According to this verse and its context, we're not to even eat with someone who 1. claims to be a Christian and 2. engages in one of those sins. (We'll get to what those sins actually are—or at least what the one is that explains why the verse gets ignored—in a moment.)

This is a "both/and" setup, not an "either/or"—something Paul says explicitly in v. 9v. 10. We can associate with people who engage in egregious sins—that's what witnessing is! We just mustn't associate with folks who claim to follow Christ yet engage in habitual sin.

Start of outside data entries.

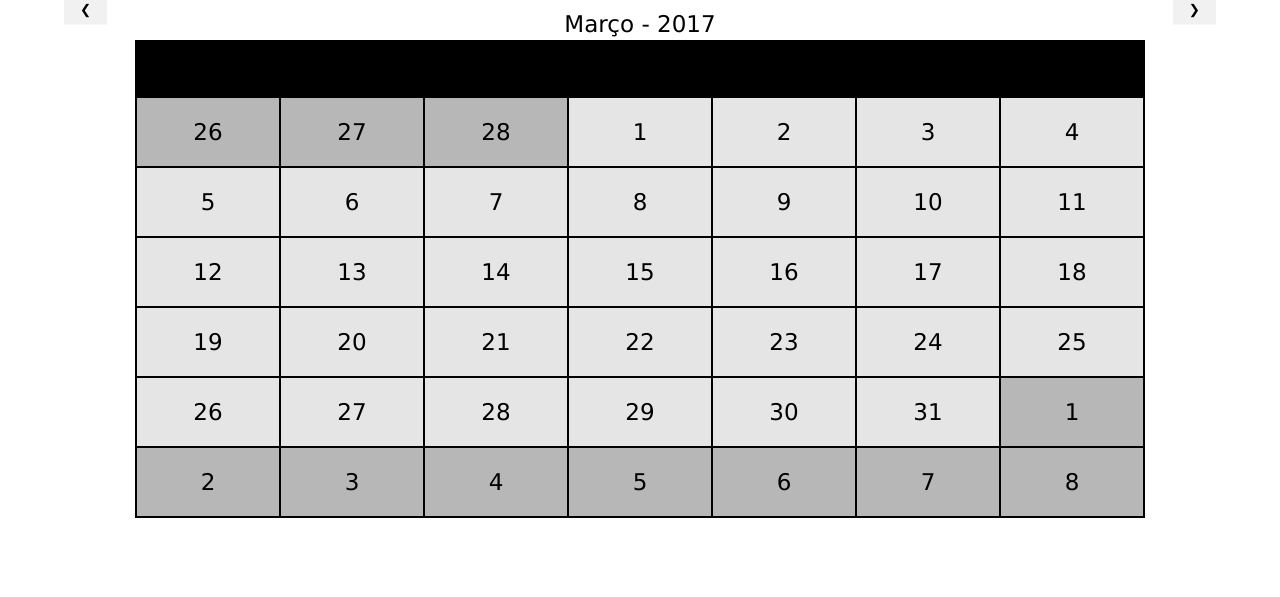
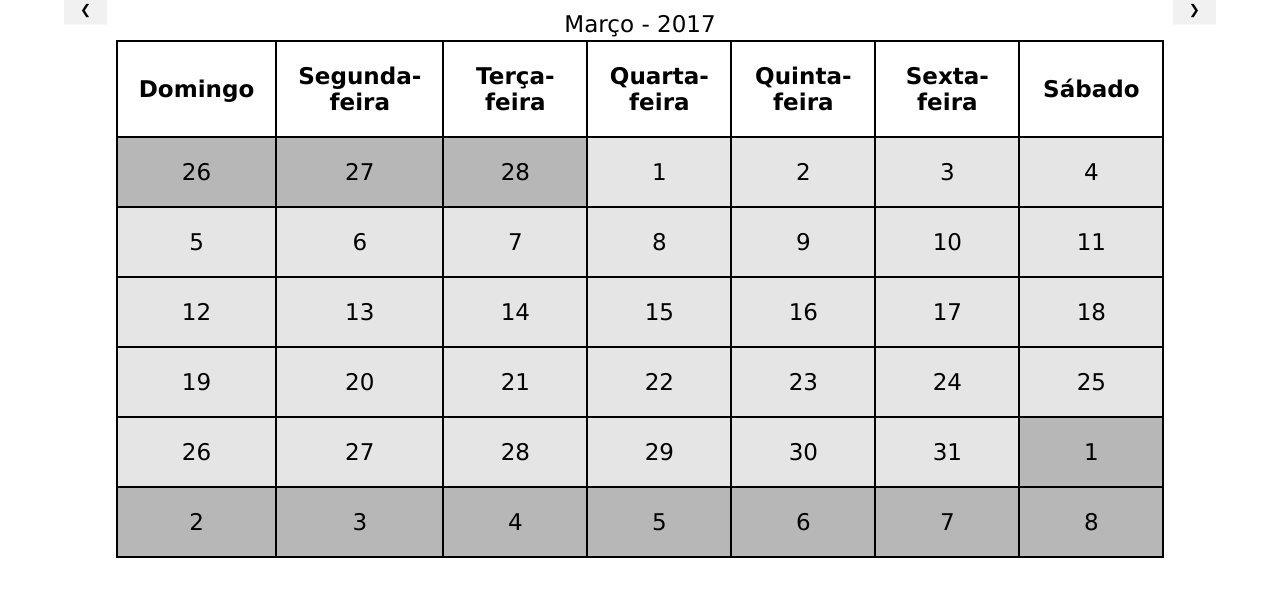
Before and after one commit to TreinoeDieta/Website, a Jekyll site: the page calendario/index.html, which Jekyll copies as it is, in a window 1280 px wide. Shown: the top 597 px of the page. Built offline with Jekyll 4.4.1, drawn with Linux system fonts in a browser that asks for light colours.

Commit message:
Update index.html

```diff
--- a/calendario/index.html
+++ b/calendario/index.html
@@ -23,6 +23,10 @@ table, th, td {
         background-color: #B7B7B7;
         border: 20px solid #B7B7B7;
     }
+    .semana {
+        background-color: #fff;
+        border: 20px solid #fff;
+    }
     td {
     width: 100px;
 }
@@ -42,13 +46,13 @@ table, th, td {
 </table>
 <table align="center">
   <tr>
-    <th>Domingo</th>
-    <th>Segunda-feira</th>
-    <th>Terça-feira</th>
-    <th>Quarta-feira</th>
-    <th>Quinta-feira</th>
-    <th>Sexta-feira</th>
-    <th>Sábado</th>
+    <th class="semana">Domingo</th>
+    <th class="semana">Segunda-feira</th>
+    <th class="semana">Terça-feira</th>
+    <th class="semana">Quarta-feira</th>
+    <th class="semana">Quinta-feira</th>
+    <th class="semana">Sexta-feira</th>
+    <th class="semana">Sábado</th>
     </tr>
   <tr>
     <td class="passado">26</td>
```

Note that "habitual" before "sin". We're all sinners (ref. Romans 3:23), and we'll slip into sin despite our intentions (ref. Romans 7:15, v. 19), but we must not use that reality as an excuse to go on sinning (ref. Romans 6:1, v. 15).

Someone who gets drunk is only a drunkard if they have a habit of drunkenness. That doesn't mean it's okay to be drunk—it isn't (ref. Ephesians 5:18)—but it is a distinction between someone who is drunk (which is a temporary state) and someone who is a drunkard (which describes a habitual pattern of behavior).

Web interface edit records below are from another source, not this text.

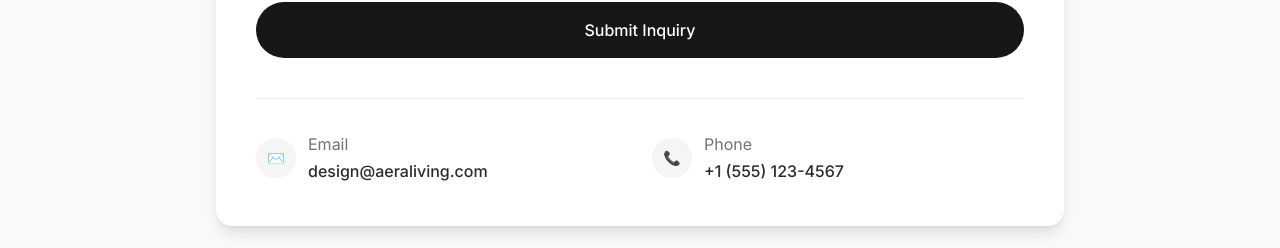
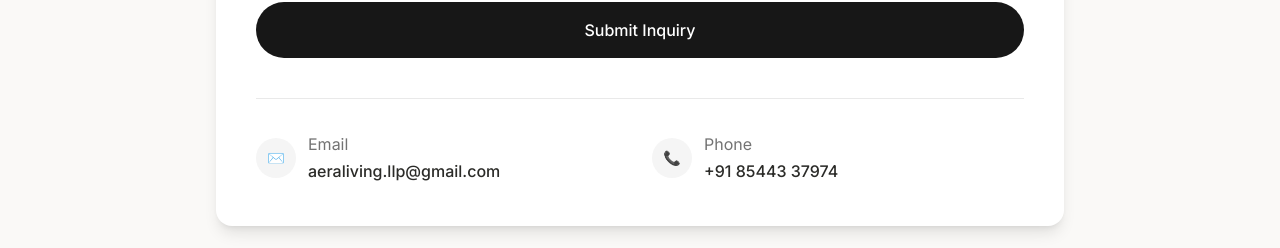
Before and after one commit to Paranormal31/aera-living, a Next.js app: page /interior-design in a window 1280 px wide. Shown: the part 4874-5122 px from the top of the page. Built offline with nearby package versions, Linux system fonts and the light colour scheme.

Commit message:
Update interior design contact info

```diff
--- a/components/StartProject.tsx
+++ b/components/StartProject.tsx
@@ -93,7 +93,7 @@ export default function StartProject() {
               </div>
               <div>
                 <p className="text-neutral-500">Email</p>
-                <p className="font-medium">design@aeraliving.com</p>
+                <p className="font-medium">aeraliving.llp@gmail.com</p>
               </div>
             </div>
 
@@ -103,7 +103,7 @@ export default function StartProject() {
               </div>
               <div>
                 <p className="text-neutral-500">Phone</p>
-                <p className="font-medium">+1 (555) 123-4567</p>
+                <p className="font-medium">+91 85443 37974</p>
               </div>
             </div>
           </div>
```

Both the temporary state of being drunk and the habitual pattern of being a drunkard can be changed, and a believer will act to change them (ref. Ephesians 5:18).

"Ye shall know them by their fruits" (Matthew 7:16) and "by their fruits ye shall know them" (Matthew 7:20)—and Matthew 7:15–23 makes clear that we are to be mindful of others' fruits. Not merely their words.

Others are to apply that same mindfulness to us—and this mindfulness is to be practiced carefully. As believers, understanding that we are imperfect ourselves and that we will be judged by the standards we use to judge others (ref. Matthew 7:1), we must look for specks in our own eyes before alerting others of two-by-fours sticking out of their own eyes.

But all too often, people instead focus on specks' in others eyes while two-by-fours are sticking out of their own (ref. Matthew 7:1–4), revealing themselves to be hypocrites.

That hypocrisy itself is not unexpected, due to the nature of our hearts (ref. Jeremiah 17:9), and wolves in sheeps' clothing are in the church (ref. Isaiah 29:13, Matthew 15:8, Mark 7:6). So how do we know what we are?

Well, how do we react when someone points out an inconsistency in our own behavior? Or when someone's conviction means they practice I Corinthians 5:11 on us?

Do we assume that one party must be in the wrong, thereby idolizing the opinion of that party? Or do we carefully examine ourselves (ref. I Corinthians 11:31) and the Scriptures (ref. Acts 17:11) to find what merit there is in the words, regardless of source, and then respond according to that merit?

Others have rights to their own convictions and consciences—that's the entire point of the debate about meat sacrificed to idols, described in I Corinthians 8. How they respond to something is on them, not us.*

*No person is responsible for any other person's behavior, though there are situations wherein a person isn't without guilt for another's behavior. If the distinction isn't obvious to you, you've experienced redefinition of words.

It doesn't matter if you scream in my face; you're responsible for your own behavior, and I'm responsible for my response. My response might be justified or not—but that's on me, not you, and you're still responsible for your own behavior. Even if you wouldn't have done it if I hadn't done some other thing.

This brings us to why people ignore I Corinthians 5:11.

See, that word "railer" in the original Greek, loidoros is itself the adjective form of the verb loidoreó—which refers specifically to verbal abuse as a whole (ref. John 9:28, John 9:28, John 9:28, John 9:28).

Our actions are what reveal what we believe (ref. James 2:18), regardless of our words—and regardless if we're aware we believe it or not. Wolves depend on us to pay attention to the sheepskins they wear (the pretty words) and ignore the fruits in their actions that reveal the wolf beneath. So they distort some of God's Word to hide or overwrite other parts of it, ignoring the inconsistency and the violation of the commands to mind others' fruits (ref. Matthew 7:16, v. 20).

I Corinthians 5:11 both tells us to pay attention to others' actions and to act ourselves in response to the fruits of their actions, and that makes wolves uncomfortable. They want to be perceived as sheep, not wolves, so they have a vested interest in dissuading others from paying attention.